▶ [EXERCISE DESCRIPTION]: Among the entries, find the lines with the string "event" and report them.

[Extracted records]

++++++++++++++++++++

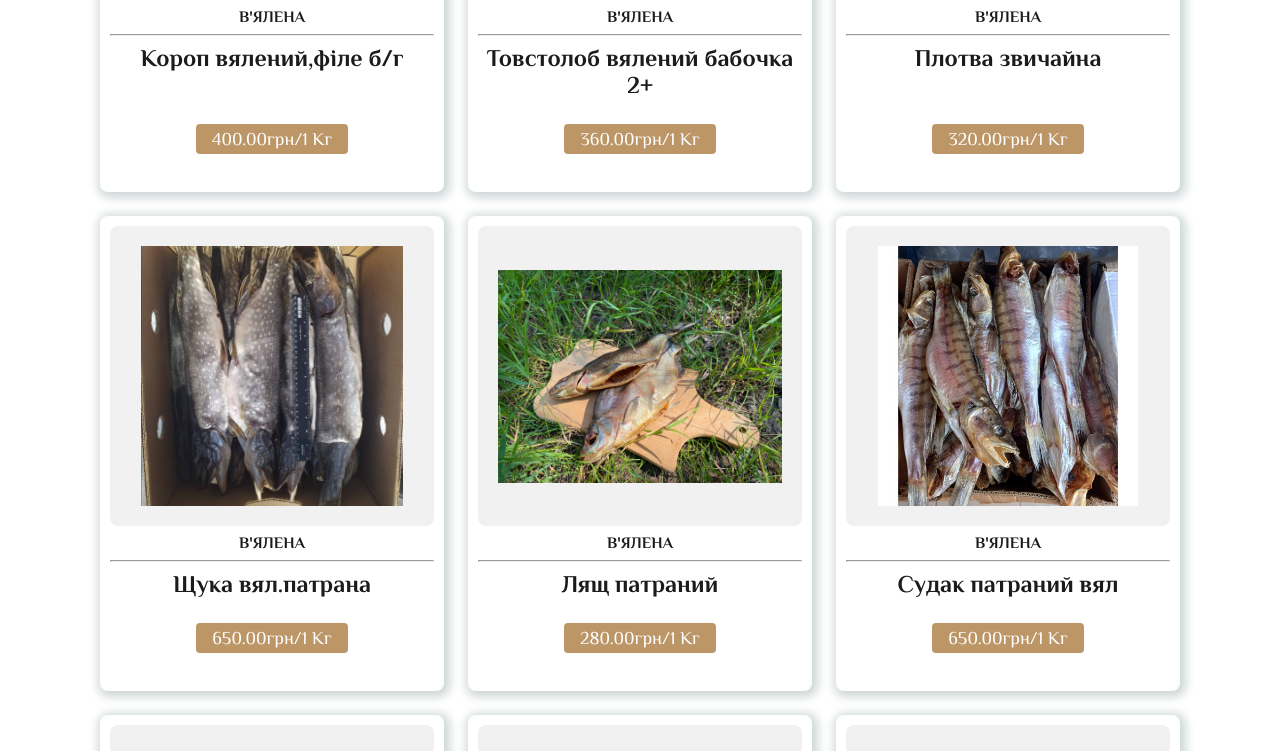
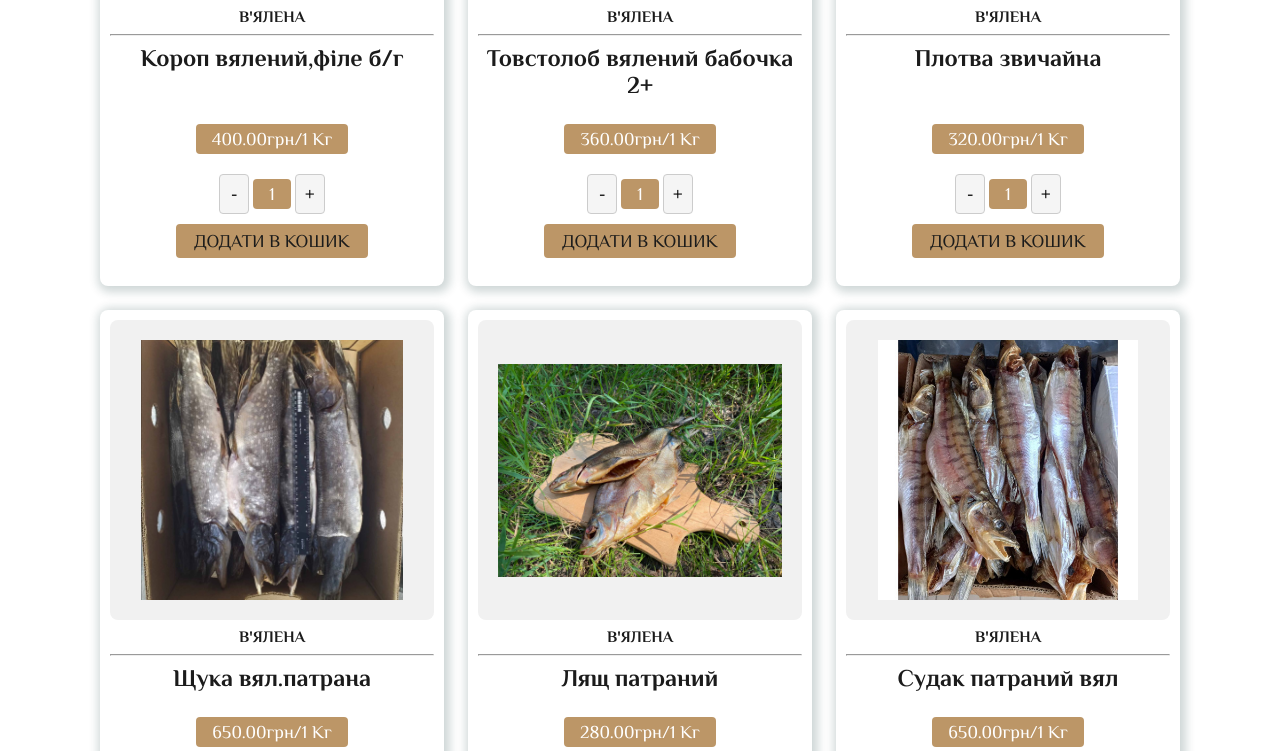
Before and after one commit to Ayshyama/Smack_online_store, a Django app: a page that uses store/templates/products.html in a window 1280 px wide. Shown: the part 906-1657 px from the top of the page. Run offline with Django 4.2, Linux system fonts and the light colour scheme; data comes from the database, SQL or seed files in the repository; both versions use the stored data as it was after the commit; grey boxes are pictures that could not be loaded.

Commit message:
update front

```diff
--- a/store/static/css/style.css
+++ b/store/static/css/style.css
@@ -447,7 +447,7 @@ header.shadow {
     font-size: 18px;
 }
 
-.products-container .box .content a {
+.products-container .box .content .cart-button {
     padding: 5px 1rem;
     color: var(--text-color);
     border: 2px solid var(--main-color);
--- /dev/null
+++ b/store/static/js/cart.js
@@ -0,0 +1,21 @@
+// отслеживаем клик на странице
+window.addEventListener('click', function (event) {
+
+    // Проверяем что клик был совершен по кнопке "добавить в корзину"
+    if (event.target.hasAttribute('data-cart')) {
+
+        // находим карточку с товаром, внутри которой был клик
+        const card = event.target.closest('.box');
+        // собираем данные с этого товара и записываем их в единый объект productInfo
+        const productInfo = {
+            id: card.dataset.id,
+            imgSrc: card.querySelector('.fish-image').getAttribute('src'),
+            title: card.querySelector('.item-title').innerText,
+            price: card.querySelector('.price-weight').innerText.split('грн/')[0],
+            weight: card.querySelector('.price-weight').innerText.split('грн/')[1],
+            counter: card.querySelector('[data-counter]').innerText,
+        };
+        console.log(productInfo);
+
+    }
+})
--- /dev/null
+++ b/store/static/js/counter.js
@@ -0,0 +1,28 @@
+// добавляем прослушку кликов на всем окне
+window.addEventListener('click', function (event) {
+
+    // объявляем переменную для счетчика чтоб не было ошибок и повторения кода
+    let amount;
+
+    // ищем клик только по кнопкам Плюс либо Минус
+    if (event.target.dataset.action === 'plus' || event.target.dataset.action === 'minus') {
+        // Находим родительский класс
+        const counter = event.target.closest('.counter');
+        // Находим див с числом счетчика
+        amount = counter.querySelector('[data-counter]')
+    }
+
+    // проверяем является ли элемент по которому кликнули кнопкой плюс
+    if (event.target.dataset.action === 'plus') {
+        amount.innerText = ++amount.innerText;
+    }
+
+    // проверяем является ли элемент по которому кликнули кнопкой минус
+    if (event.target.dataset.action === 'minus') {
+        // проверяем чтобы счетчик был больше 1
+        if ( parseInt(amount.innerText) > 1 ) {
+            amount.innerText = --amount.innerText;
+      }
+    }
+
+});
--- a/store/templates/products.html
+++ b/store/templates/products.html
@@ -54,22 +54,25 @@
         <!-- Container -->
         <div class="products-container">
             {% for product in products %}
-                <div class="box">
+                <div class="box" data-id="{{ product.id }}">
                     <img class="fish-image" data-description="{{ product.description }}" src="{% if product.image %} {{ product.image.url }} {% else %} {% static 'img/ryb1.png' %} {% endif %}"
                         alt="Мультяшная рыба Png vectors by Lovepik.com">
                     <h4>{{ product.category }}</h4>
                     <hr>
-                    <h3>{{ product.name }}</h3>
+                    <h3 class="item-title">{{ product.name }}</h3>
                     <br>
 
                     <div class="content">
-                        <span>{{ product.price }}грн/{{ product.measure }}</span>
-{#                        <div class="counter">#}
-{#                            <button class="counter-btn minus">-</button>#}
-{#                            <span class="counter-value">1</span>#}
-{#                            <button id="{{ product.id }}" class="counter-btn plus">+</button>#}
-{#                        </div>#}
-{#                        <a href="{% url 'store:cart' product.id %}">Додати в кошик</a>#}
+                        <span class="price-weight">{{ product.price }}грн/{{ product.measure }}</span>
+                        <div class="counter">
+                            <button class="counter-btn minus" data-action="minus">-</button>
+                            <span class="counter-value" data-counter>1</span>
+                            <button id="{{ product.id }}" class="counter-btn plus" data-action="plus">+</button>
+                        </div>
+{#                        <a href="{% url 'store:cart' product.id %}">+ Додати в кошик</a>#}
+                        <button data-cart type="button" class="btn btn-block cart-button">
+                            Додати в кошик
+                        </button>
                     </div>
                     <br>
                 </div>
@@ -92,6 +95,7 @@
         </div>
     </section>
 
-
+    <script src="{% static 'js/counter.js' %}"></script>
+    <script src="{% static 'js/cart.js' %}"></script>
 
 {% endblock %}
```
Also changed, not shown: db.sqlite3.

++++++++++++++++++++

▶ [PROBLEM SOLUTION]:
+window.addEventListener('click', function (event) {
+    if (event.target.hasAttribute('data-cart')) {
+        const card = event.target.closest('.box');
+window.addEventListener('click', function (event) {
+    if (event.target.dataset.action === 'plus' || event.target.dataset.action === 'minus') {
+        const counter = event.target.closest('.counter');
+    if (event.target.dataset.action === 'plus') {
+    if (event.target.dataset.action === 'minus') {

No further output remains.